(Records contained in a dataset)

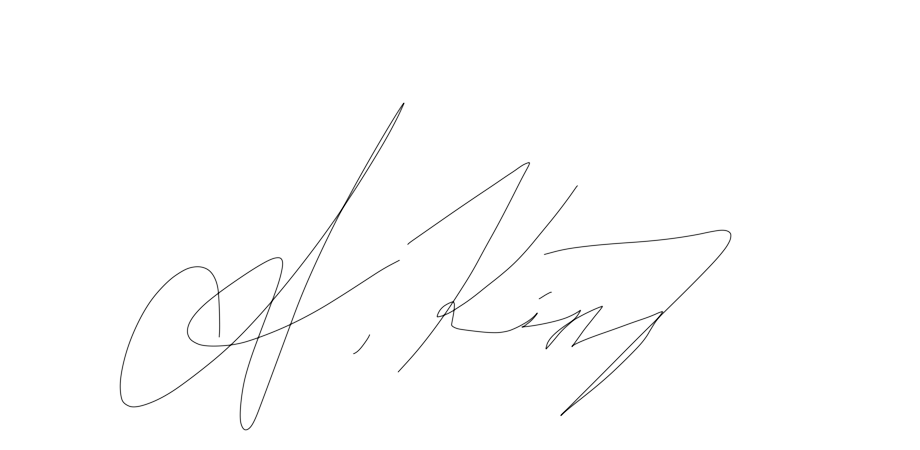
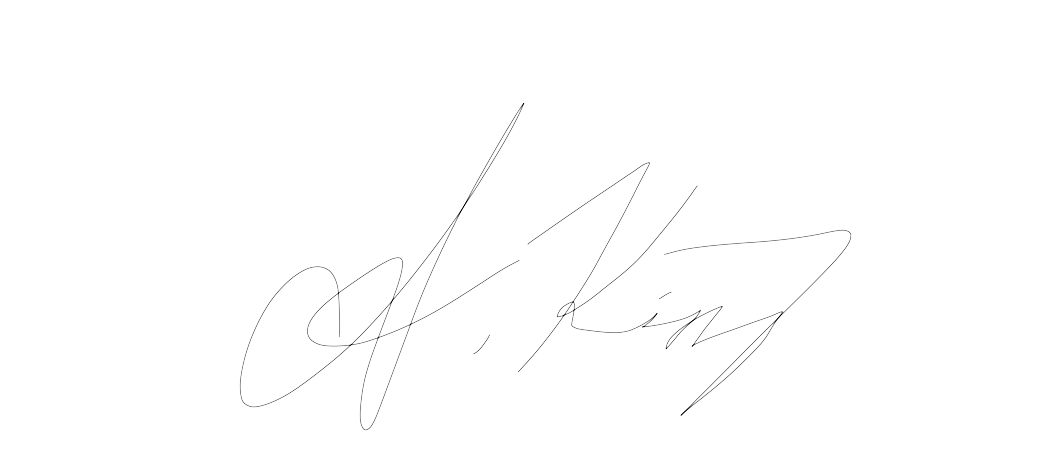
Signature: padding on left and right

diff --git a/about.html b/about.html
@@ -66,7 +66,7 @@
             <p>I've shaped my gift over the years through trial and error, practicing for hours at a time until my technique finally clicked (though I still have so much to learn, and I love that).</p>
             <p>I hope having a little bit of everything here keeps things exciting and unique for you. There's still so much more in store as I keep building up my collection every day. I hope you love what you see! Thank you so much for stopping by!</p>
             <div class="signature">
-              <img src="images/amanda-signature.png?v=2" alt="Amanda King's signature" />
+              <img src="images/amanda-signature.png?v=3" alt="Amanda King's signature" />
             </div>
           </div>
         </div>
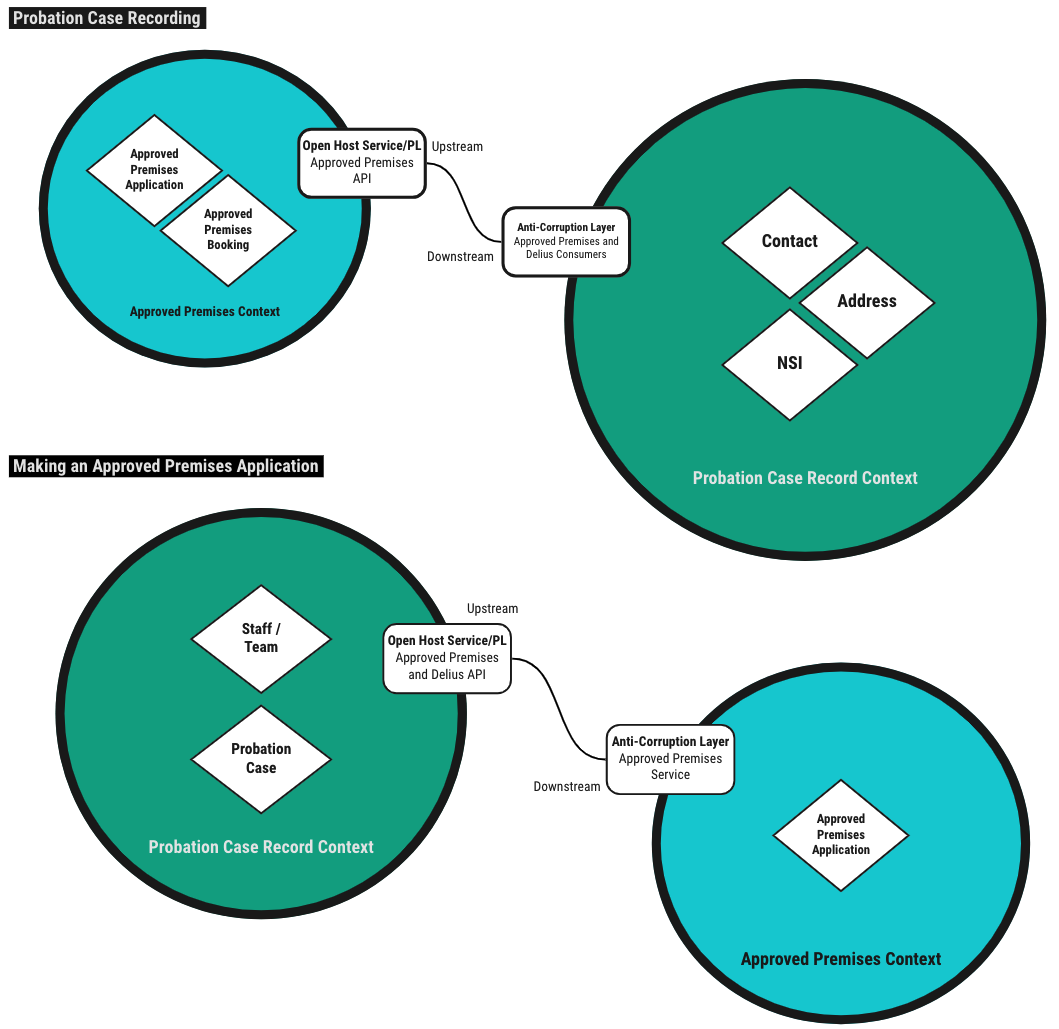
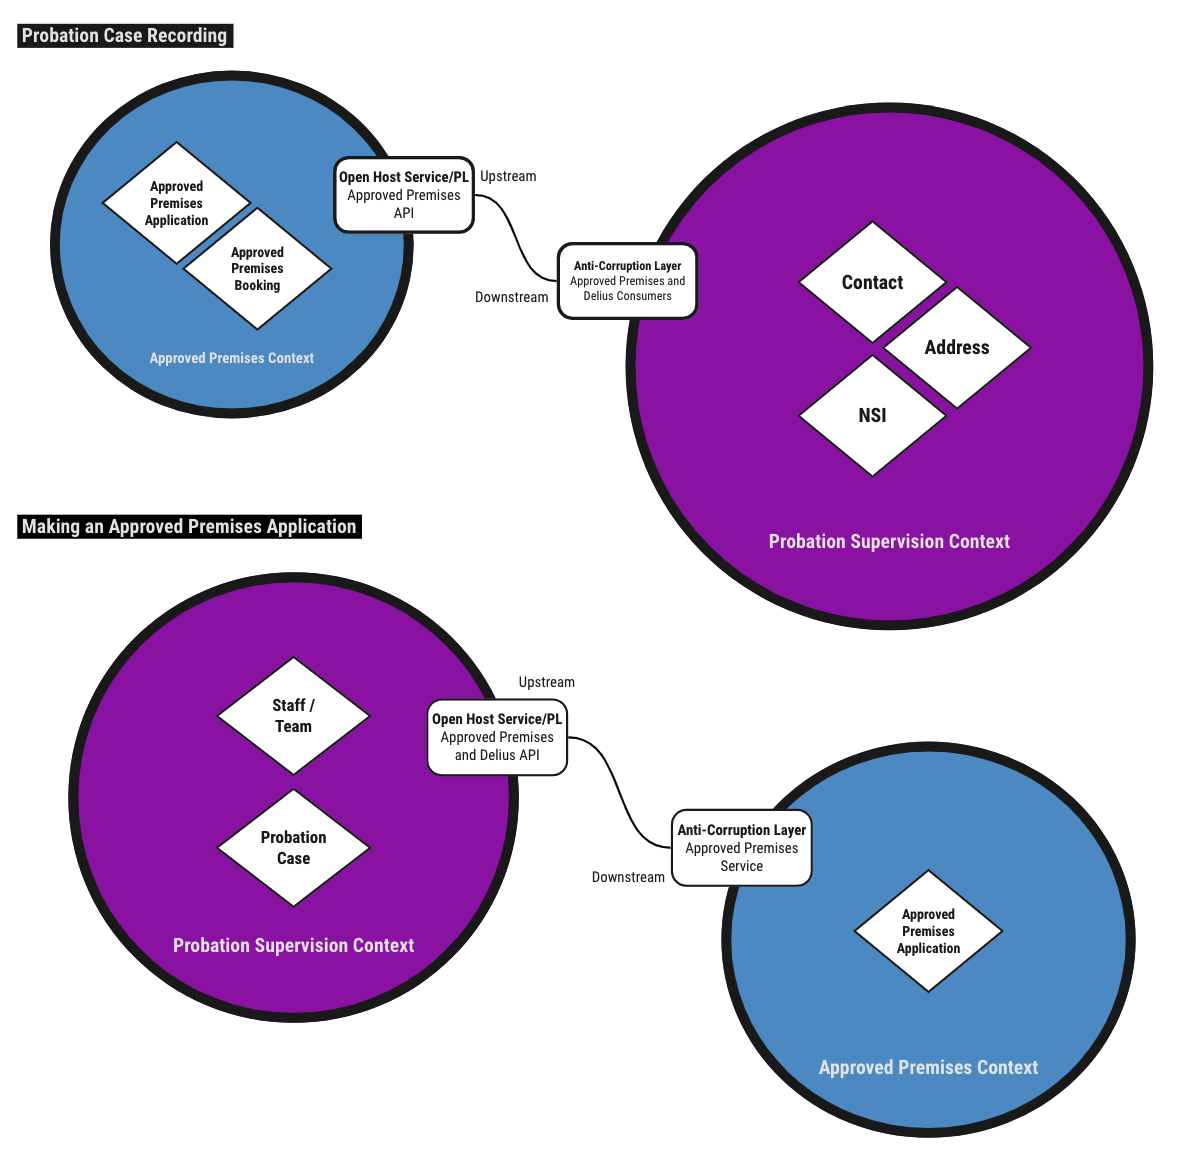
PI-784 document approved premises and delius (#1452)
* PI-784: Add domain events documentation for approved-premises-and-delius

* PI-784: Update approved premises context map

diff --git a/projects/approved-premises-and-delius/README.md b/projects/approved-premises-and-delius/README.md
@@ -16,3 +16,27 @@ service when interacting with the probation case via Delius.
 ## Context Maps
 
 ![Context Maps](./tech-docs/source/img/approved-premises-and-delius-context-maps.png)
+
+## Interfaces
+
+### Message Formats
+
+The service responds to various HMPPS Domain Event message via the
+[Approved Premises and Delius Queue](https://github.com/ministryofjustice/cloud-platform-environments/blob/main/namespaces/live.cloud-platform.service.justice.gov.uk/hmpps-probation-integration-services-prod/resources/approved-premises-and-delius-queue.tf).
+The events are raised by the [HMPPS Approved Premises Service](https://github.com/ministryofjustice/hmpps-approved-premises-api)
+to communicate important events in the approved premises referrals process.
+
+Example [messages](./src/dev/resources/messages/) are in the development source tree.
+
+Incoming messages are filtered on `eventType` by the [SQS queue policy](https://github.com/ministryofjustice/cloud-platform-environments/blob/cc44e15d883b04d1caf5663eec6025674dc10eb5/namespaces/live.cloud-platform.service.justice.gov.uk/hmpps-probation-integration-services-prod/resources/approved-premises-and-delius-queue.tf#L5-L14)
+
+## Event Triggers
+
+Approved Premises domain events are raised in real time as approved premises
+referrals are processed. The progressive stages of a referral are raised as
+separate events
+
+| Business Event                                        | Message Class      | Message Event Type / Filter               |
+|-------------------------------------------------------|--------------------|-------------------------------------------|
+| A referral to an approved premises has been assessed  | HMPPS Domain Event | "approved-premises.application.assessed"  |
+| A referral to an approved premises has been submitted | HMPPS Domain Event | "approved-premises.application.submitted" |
...
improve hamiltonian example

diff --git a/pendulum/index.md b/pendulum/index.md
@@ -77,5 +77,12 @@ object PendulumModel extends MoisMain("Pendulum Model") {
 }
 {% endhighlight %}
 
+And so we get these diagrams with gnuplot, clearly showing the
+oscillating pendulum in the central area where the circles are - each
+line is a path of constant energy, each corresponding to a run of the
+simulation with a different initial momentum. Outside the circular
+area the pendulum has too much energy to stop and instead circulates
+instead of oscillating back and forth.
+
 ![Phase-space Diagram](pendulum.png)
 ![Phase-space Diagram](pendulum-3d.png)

▸ Aim of the exercise: Print exactly the lines above, between the one holding "are raised as" and the one holding "has been submitted", inclusive, and nothing besides.

▸ Task solution:
+referrals are processed. The progressive stages of a referral are raised as
+separate events
+
+| Business Event                                        | Message Class      | Message Event Type / Filter               |
+|-------------------------------------------------------|--------------------|-------------------------------------------|
+| A referral to an approved premises has been assessed  | HMPPS Domain Event | "approved-premises.application.assessed"  |
+| A referral to an approved premises has been submitted | HMPPS Domain Event | "approved-premises.application.submitted" |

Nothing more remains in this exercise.